ASSIGNMENT >> Write out exactly, with no other output, the lines below from the one that contains "Sezgisel skor üretici" through the end.

+===+

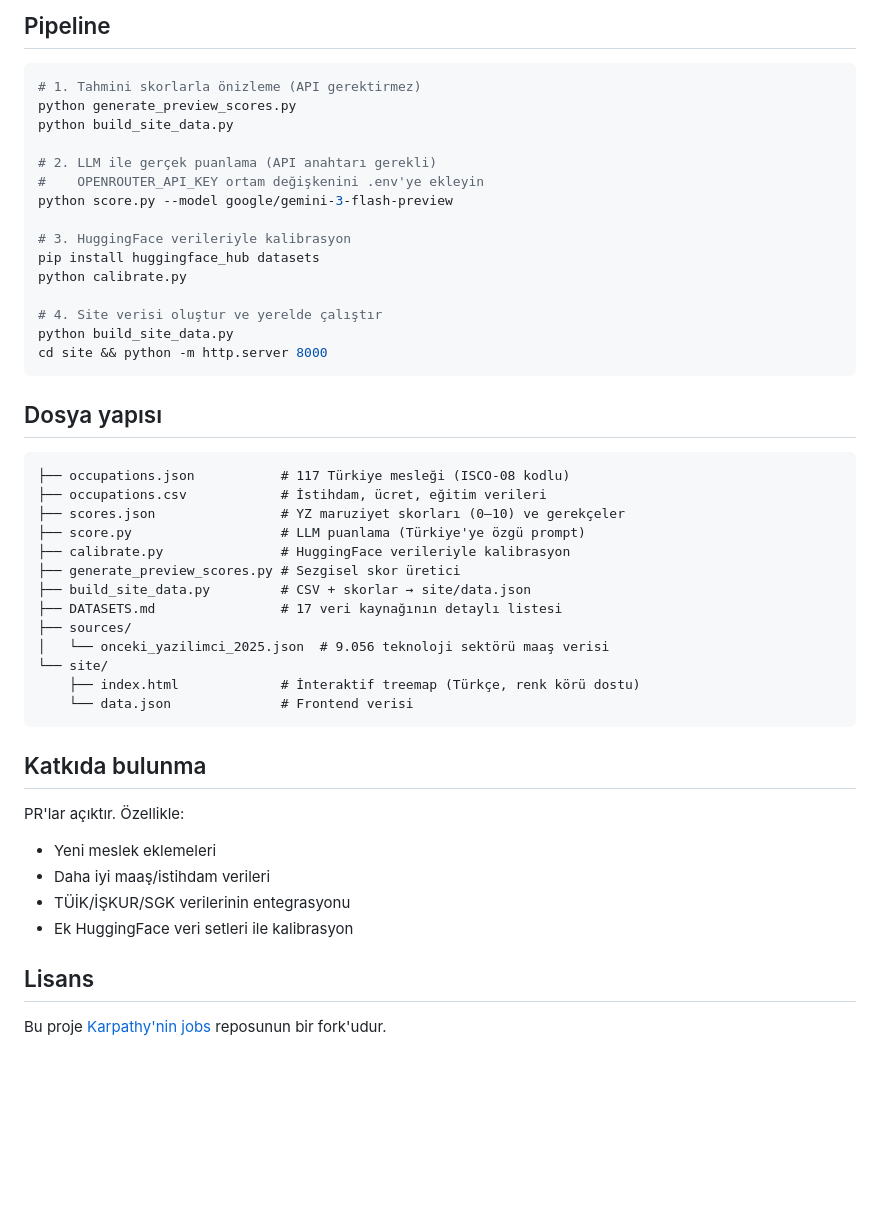
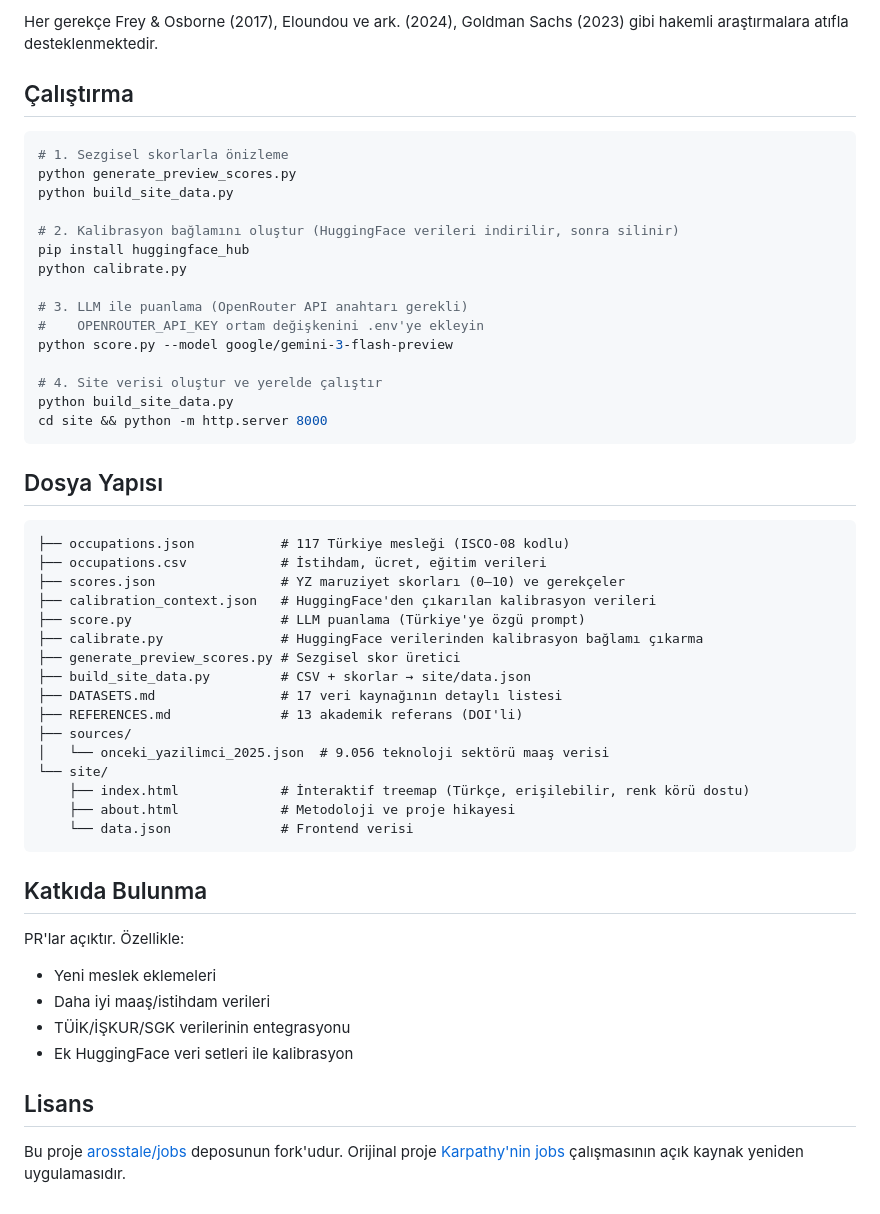
Before and after one commit to alpozcan/jobs-turkey, a Markdown page: README.md, the part around one of its changes. GitHub-like rendering; blank space fills up the shorter version.

````diff
--- a/README.md
+++ b/README.md
@@ -68,43 +79,48 @@ Puanlama yöntemi:
 
-## Pipeline
+Her gerekçe Frey & Osborne (2017), Eloundou ve ark. (2024), Goldman Sachs (2023) gibi hakemli araştırmalara atıfla desteklenmektedir.
+
+## Çalıştırma
 
 ```bash
-# 1. Tahmini skorlarla önizleme (API gerektirmez)
+# 1. Sezgisel skorlarla önizleme
 python generate_preview_scores.py
 python build_site_data.py
 
-# 2. LLM ile gerçek puanlama (API anahtarı gerekli)
+# 2. Kalibrasyon bağlamını oluştur (HuggingFace verileri indirilir, sonra silinir)
+pip install huggingface_hub
+python calibrate.py
+
+# 3. LLM ile puanlama (OpenRouter API anahtarı gerekli)
 #    OPENROUTER_API_KEY ortam değişkenini .env'ye ekleyin
 python score.py --model google/gemini-3-flash-preview
-
-# 3. HuggingFace verileriyle kalibrasyon
-pip install huggingface_hub datasets
-python calibrate.py
 
 # 4. Site verisi oluştur ve yerelde çalıştır
 python build_site_data.py
 cd site && python -m http.server 8000
 ```
 
-## Dosya yapısı
+## Dosya Yapısı
 
 ```
 ├── occupations.json           # 117 Türkiye mesleği (ISCO-08 kodlu)
 ├── occupations.csv            # İstihdam, ücret, eğitim verileri
 ├── scores.json                # YZ maruziyet skorları (0–10) ve gerekçeler
+├── calibration_context.json   # HuggingFace'den çıkarılan kalibrasyon verileri
 ├── score.py                   # LLM puanlama (Türkiye'ye özgü prompt)
-├── calibrate.py               # HuggingFace verileriyle kalibrasyon
+├── calibrate.py               # HuggingFace verilerinden kalibrasyon bağlamı çıkarma
 ├── generate_preview_scores.py # Sezgisel skor üretici
 ├── build_site_data.py         # CSV + skorlar → site/data.json
 ├── DATASETS.md                # 17 veri kaynağının detaylı listesi
+├── REFERENCES.md              # 13 akademik referans (DOI'li)
 ├── sources/
 │   └── onceki_yazilimci_2025.json  # 9.056 teknoloji sektörü maaş verisi
 └── site/
-    ├── index.html             # İnteraktif treemap (Türkçe, renk körü dostu)
+    ├── index.html             # İnteraktif treemap (Türkçe, erişilebilir, renk körü dostu)
+    ├── about.html             # Metodoloji ve proje hikayesi
     └── data.json              # Frontend verisi
 ```
 
-## Katkıda bulunma
+## Katkıda Bulunma
 
 PR'lar açıktır. Özellikle:
 - Yeni meslek eklemeleri
@@ -114,4 +130,4 @@ PR'lar açıktır. Özellikle:
 
 ## Lisans
 
-Bu proje [Karpathy'nin jobs](https://github.com/karpathy/jobs) reposunun bir fork'udur.
+Bu proje [arosstale/jobs](https://github.com/arosstale/jobs) deposunun fork'udur. Orijinal proje [Karpathy'nin jobs](https://github.com/karpathy/jobs) çalışmasının açık kaynak yeniden uygulamasıdır.
````
Also changed, not shown: other parts of README.md (+29 -18 lines).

+===+

RESPONSE FOR THIS EXERCISE >>
 ├── generate_preview_scores.py # Sezgisel skor üretici
 ├── build_site_data.py         # CSV + skorlar → site/data.json
 ├── DATASETS.md                # 17 veri kaynağının detaylı listesi
+├── REFERENCES.md              # 13 akademik referans (DOI'li)
 ├── sources/
 │   └── onceki_yazilimci_2025.json  # 9.056 teknoloji sektörü maaş verisi
 └── site/
-    ├── index.html             # İnteraktif treemap (Türkçe, renk körü dostu)
+    ├── index.html             # İnteraktif treemap (Türkçe, erişilebilir, renk körü dostu)
+    ├── about.html             # Metodoloji ve proje hikayesi
     └── data.json              # Frontend verisi
 ```
 
-## Katkıda bulunma
+## Katkıda Bulunma
 
 PR'lar açıktır. Özellikle:
 - Yeni meslek eklemeleri
@@ -114,4 +130,4 @@ PR'lar açıktır. Özellikle:
 
 ## Lisans
 
-Bu proje [Karpathy'nin jobs](https://github.com/karpathy/jobs) reposunun bir fork'udur.
+Bu proje [arosstale/jobs](https://github.com/arosstale/jobs) deposunun fork'udur. Orijinal proje [Karpathy'nin jobs](https://github.com/karpathy/jobs) çalışmasının açık kaynak yeniden uygulamasıdır.
````
Also changed, not shown: other parts of README.md (+29 -18 lines).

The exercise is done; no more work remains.